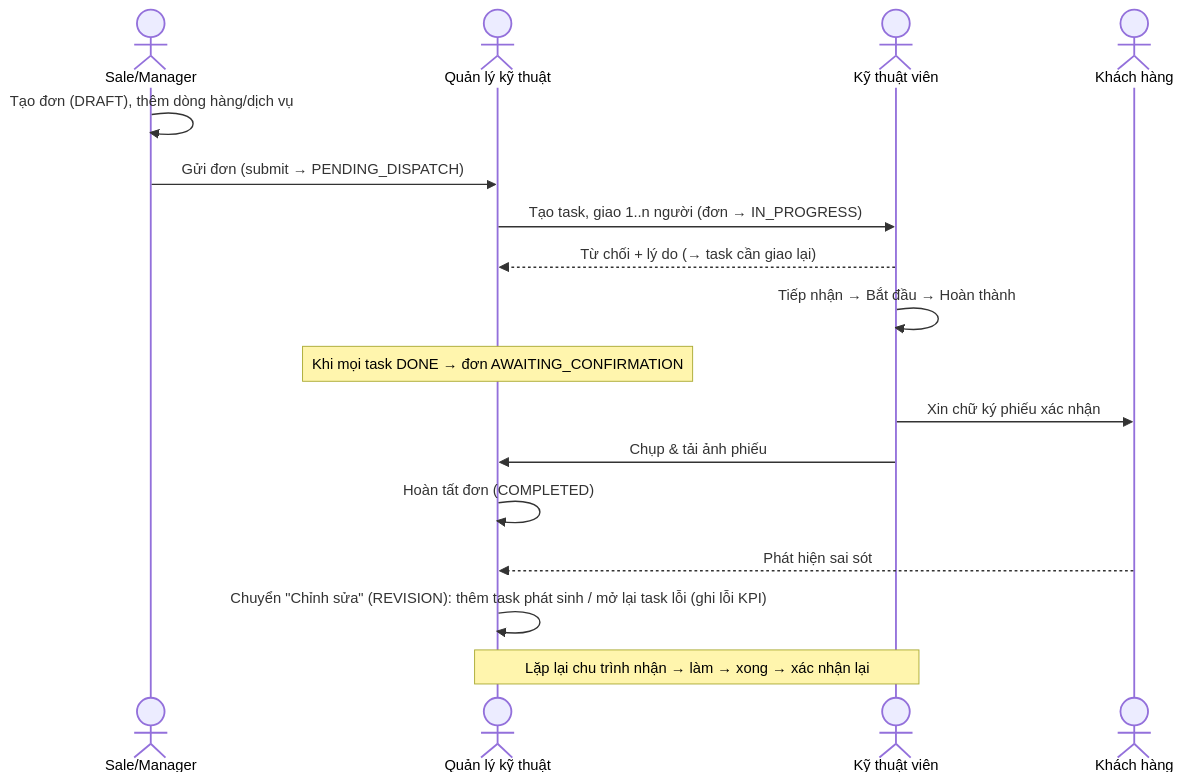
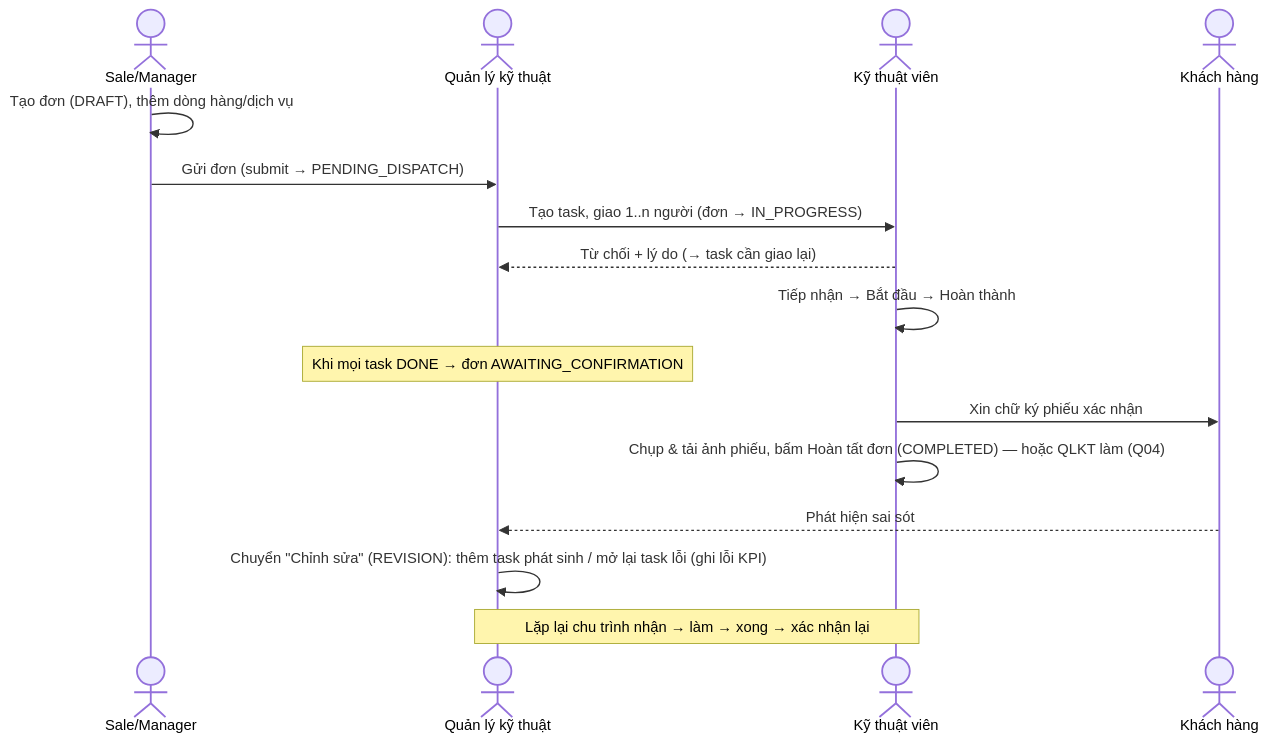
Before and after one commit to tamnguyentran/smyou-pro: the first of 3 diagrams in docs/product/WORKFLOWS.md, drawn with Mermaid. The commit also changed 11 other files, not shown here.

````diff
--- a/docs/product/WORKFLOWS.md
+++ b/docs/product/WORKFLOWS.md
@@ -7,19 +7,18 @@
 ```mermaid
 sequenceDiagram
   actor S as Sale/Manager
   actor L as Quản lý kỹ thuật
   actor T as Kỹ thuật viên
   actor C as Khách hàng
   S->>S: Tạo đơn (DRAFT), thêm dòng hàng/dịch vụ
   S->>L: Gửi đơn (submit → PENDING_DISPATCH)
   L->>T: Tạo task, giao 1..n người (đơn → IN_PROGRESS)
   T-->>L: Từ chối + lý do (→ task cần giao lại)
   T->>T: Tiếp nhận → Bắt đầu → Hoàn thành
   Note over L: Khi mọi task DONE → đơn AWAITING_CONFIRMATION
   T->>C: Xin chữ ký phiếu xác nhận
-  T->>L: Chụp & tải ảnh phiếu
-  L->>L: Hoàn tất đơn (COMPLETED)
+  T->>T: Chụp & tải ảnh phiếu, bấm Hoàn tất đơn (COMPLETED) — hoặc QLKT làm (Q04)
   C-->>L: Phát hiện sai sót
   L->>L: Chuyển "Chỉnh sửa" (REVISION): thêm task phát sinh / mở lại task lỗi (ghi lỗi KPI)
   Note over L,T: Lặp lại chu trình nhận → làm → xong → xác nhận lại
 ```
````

-*-*-

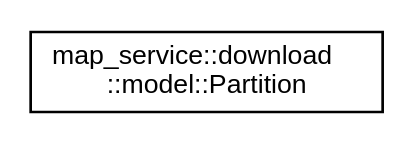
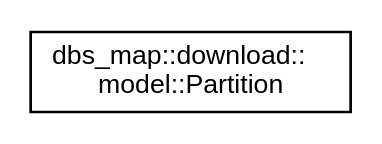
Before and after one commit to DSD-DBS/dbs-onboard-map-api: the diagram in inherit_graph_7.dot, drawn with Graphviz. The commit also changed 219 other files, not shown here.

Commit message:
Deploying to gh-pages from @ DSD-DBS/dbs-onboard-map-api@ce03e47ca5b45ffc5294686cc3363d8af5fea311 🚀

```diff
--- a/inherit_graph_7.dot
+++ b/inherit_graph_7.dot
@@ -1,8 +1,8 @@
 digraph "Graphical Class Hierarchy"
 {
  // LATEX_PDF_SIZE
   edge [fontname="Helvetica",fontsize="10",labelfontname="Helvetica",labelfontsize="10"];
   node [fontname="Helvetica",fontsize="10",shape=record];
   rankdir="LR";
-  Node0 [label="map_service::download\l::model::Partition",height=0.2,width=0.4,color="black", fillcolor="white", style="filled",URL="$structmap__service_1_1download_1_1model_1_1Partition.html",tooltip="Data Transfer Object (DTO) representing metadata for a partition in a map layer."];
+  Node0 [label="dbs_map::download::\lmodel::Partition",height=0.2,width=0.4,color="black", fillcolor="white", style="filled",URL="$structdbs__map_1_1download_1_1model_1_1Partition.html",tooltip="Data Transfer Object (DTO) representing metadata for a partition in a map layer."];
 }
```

-*-*-

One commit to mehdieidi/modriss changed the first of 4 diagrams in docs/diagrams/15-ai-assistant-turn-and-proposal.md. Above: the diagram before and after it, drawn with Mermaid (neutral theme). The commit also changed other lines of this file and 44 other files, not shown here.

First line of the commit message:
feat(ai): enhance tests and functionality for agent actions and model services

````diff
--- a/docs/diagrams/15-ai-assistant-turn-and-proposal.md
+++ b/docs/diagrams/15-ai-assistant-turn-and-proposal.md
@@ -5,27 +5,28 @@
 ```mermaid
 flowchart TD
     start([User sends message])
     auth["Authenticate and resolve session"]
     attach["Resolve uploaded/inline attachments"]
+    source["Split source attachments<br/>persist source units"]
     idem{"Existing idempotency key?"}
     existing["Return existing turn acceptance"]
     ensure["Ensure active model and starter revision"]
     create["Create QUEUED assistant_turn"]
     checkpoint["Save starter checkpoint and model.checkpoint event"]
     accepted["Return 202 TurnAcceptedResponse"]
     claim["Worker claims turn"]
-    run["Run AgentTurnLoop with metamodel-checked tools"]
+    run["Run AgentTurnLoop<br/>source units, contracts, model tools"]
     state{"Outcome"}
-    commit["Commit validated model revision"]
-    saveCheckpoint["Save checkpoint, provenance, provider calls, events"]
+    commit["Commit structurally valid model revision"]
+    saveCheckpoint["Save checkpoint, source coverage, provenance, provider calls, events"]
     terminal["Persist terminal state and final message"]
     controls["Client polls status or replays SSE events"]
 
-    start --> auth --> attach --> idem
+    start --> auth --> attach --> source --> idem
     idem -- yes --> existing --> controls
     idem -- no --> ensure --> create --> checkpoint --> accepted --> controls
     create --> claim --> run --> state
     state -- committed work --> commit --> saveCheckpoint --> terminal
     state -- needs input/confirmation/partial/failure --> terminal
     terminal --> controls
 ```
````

-*-*-

Would you return all lines from the preceding listing that contain the word "auth"?

§ TASK OUTPUT
     auth["Authenticate and resolve session"]
-    start --> auth --> attach --> idem
+    start --> auth --> attach --> source --> idem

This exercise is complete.